Those negative portrayals have all but disappeared. A few years ago you couldn’t flip through the cable channels without coming across TLC’s upbeat series of reality shows on people with dwarfism — Little People, Big World, starring Matt and Amy Roloff, whom I have known for years, and who were interviewed for this book; Little Chocolatiers; and my personal favorite, The Little Couple, whose co-star, Jennifer Arnold, was a pediatrician who was profiled in one of the first magazine stories I read about dwarfism after Becky was born.

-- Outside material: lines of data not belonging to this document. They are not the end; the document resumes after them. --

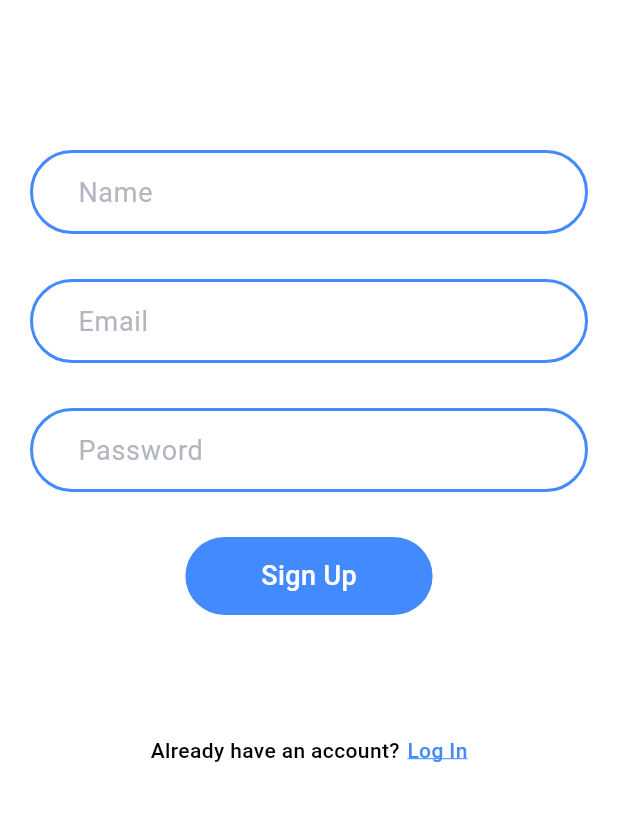
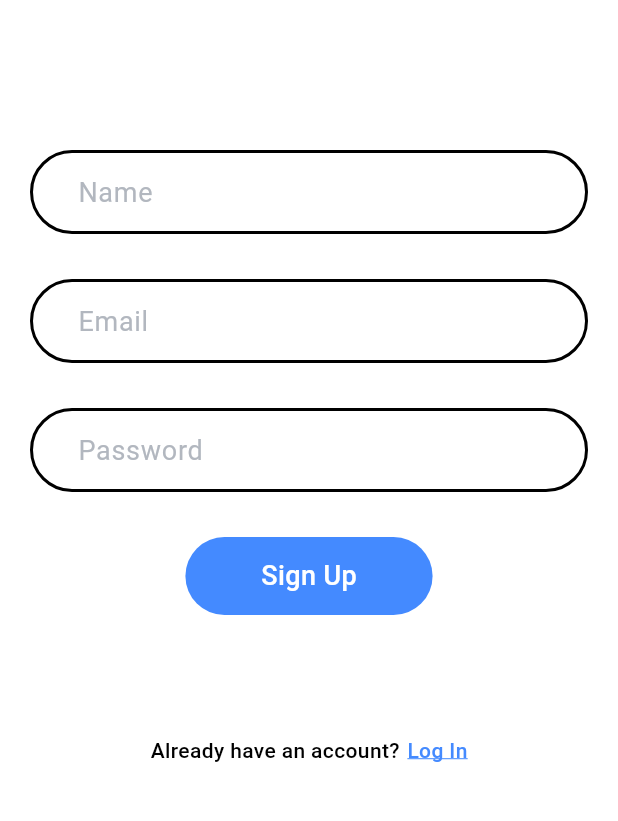
Before and after one commit to eziraa/technews, a Flutter app: the screen it shows after launch, after a tap on "Log In", after a tap on "Sign Up", on a phone screen of 412 x 824 dp, the part 195-1016 px from its top. Run offline on Flutter 3.47's test engine with Material 3 defaults, Android fonts, the phone set to English and light mode, and no system bars; our stand-ins replace cached_network_image, cloud_firestore, firebase_auth, firebase_core, flutter_vector_icons, font_awesome_flutter and 2 more; missing offline and left inert: flutter_share_me; accounts and stored records are empty; network calls fail.

Commit message:
changed border color to black

```diff
--- a/lib/forgot_password.dart
+++ b/lib/forgot_password.dart
@@ -76,7 +76,7 @@ class _ForgotPasswordState extends State<ForgotPassword> {
                         margin: const EdgeInsets.all(20),
                         padding: const EdgeInsets.only(left: 10.0),
                         decoration: BoxDecoration(
-                          border: Border.all(color: Colors.blueAccent, width: 2.0),
+                          border: Border.all(color: Colors.black, width: 2.0),
                           borderRadius: BorderRadius.circular(30),
                         ),
                         child: TextFormField(
--- a/lib/login.dart
+++ b/lib/login.dart
@@ -63,7 +63,7 @@ class _LogInState extends State<LogIn> {
                             vertical: 2.0, horizontal: 30.0),
                         decoration: BoxDecoration(
                           border:
-                              Border.all(color: Colors.blueAccent, width: 2.0),
+                              Border.all(color: Colors.black, width: 2.0),
                           borderRadius: BorderRadius.circular(30),
                         ),
                         child: TextFormField(
@@ -91,7 +91,7 @@ class _LogInState extends State<LogIn> {
                             vertical: 2.0, horizontal: 30.0),
                         decoration: BoxDecoration(
                           border:
-                              Border.all(color: Colors.blueAccent, width: 2.0),
+                              Border.all(color: Colors.black, width: 2.0),
                           borderRadius: BorderRadius.circular(30),
                         ),
                         child: TextFormField(
--- a/lib/signup.dart
+++ b/lib/signup.dart
@@ -84,7 +84,7 @@ class _SignUpState extends State<SignUp> {
                             vertical: 2.0, horizontal: 30.0),
                         decoration: BoxDecoration(
                           border:
-                              Border.all(color: Colors.blueAccent, width: 2.0),
+                              Border.all(color: Colors.black, width: 2.0),
                           borderRadius: BorderRadius.circular(30),
                         ),
                         child: TextFormField(
@@ -110,7 +110,7 @@ class _SignUpState extends State<SignUp> {
                             vertical: 2.0, horizontal: 30.0),
                         decoration: BoxDecoration(
                           border:
-                              Border.all(color: Colors.blueAccent, width: 2.0),
+                              Border.all(color: Colors.black, width: 2.0),
                           borderRadius: BorderRadius.circular(30),
                         ),
                         child: TextFormField(
@@ -136,7 +136,7 @@ class _SignUpState extends State<SignUp> {
                             vertical: 2.0, horizontal: 30.0),
                         decoration: BoxDecoration(
                           border:
-                              Border.all(color: Colors.blueAccent, width: 2.0),
+                              Border.all(color: Colors.black, width: 2.0),
                           borderRadius: BorderRadius.circular(30),
                         ),
                         child: TextFormField(
```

Peter Dinklage, an actor with dwarfism who has starred in movies such as The Station Agent and in HBO’s fantasy series Game of Thrones, has emerged as a far more positive representative of the dwarf community than poor Hank.
And yet the forces of reaction are real. Little People is not a political book. But after eight years of the Obama presidency, a time when we began to take it for granted that an African-American president was in the White House and when tremendous strides were made in areas such as same-sex marriage and transgender equality, it is impossible not to observe that we are now dealing with a very different reality. President Donald Trump has denounced in hateful terms Muslims, immigrants, and anyone who dares to oppose him. He mocked a disabled journalist while a crowd of supporters hooted in delight. In 2018 he even appointed a judge to the D.C. Circuit Court of Appeals who had written several times in support of the humiliating and dangerous practice of dwarf-tossing, arguing that it was a matter of personal choice — never mind that it puts the person tossed at risk of serious injury and holds an entire class of people up to ridicule. For people with disabilities and other differences, this is truly, as Dickens put it, the best of times and the worst of times.
From its inception, this book had two intended audiences: families affected by dwarfism and other disabilities, whom I hoped could learn from our experiences; and a wider readership that might be interested in the history, culture, and science of a rare and little-understood condition.
My original publisher, Rodale, allowed Little People to go out of print a number of years ago. The second edition, which I made available through print-on-demand technology, was released in 2010. This third edition is virtually unchanged except for this Introduction and Becky’s Foreword. Additional content is available at www.littlepeoplethebook.com, where you can find photographs, reviews of and feature stories about the book, and essays about dwarfism that I have written over the years.
Difference creates community, and by far the most rewarding aspect to having a child with dwarfism has been becoming part of the dwarf community — as interesting and engaging a group of people as I have known. We would not have chosen dwarfism for our daughter. Yet we are grateful for the friendships she has made through Little People of America, the leading organization for people with dwarfism and their families. Little People is not just our story, but theirs as well.
West Medford, Massachusetts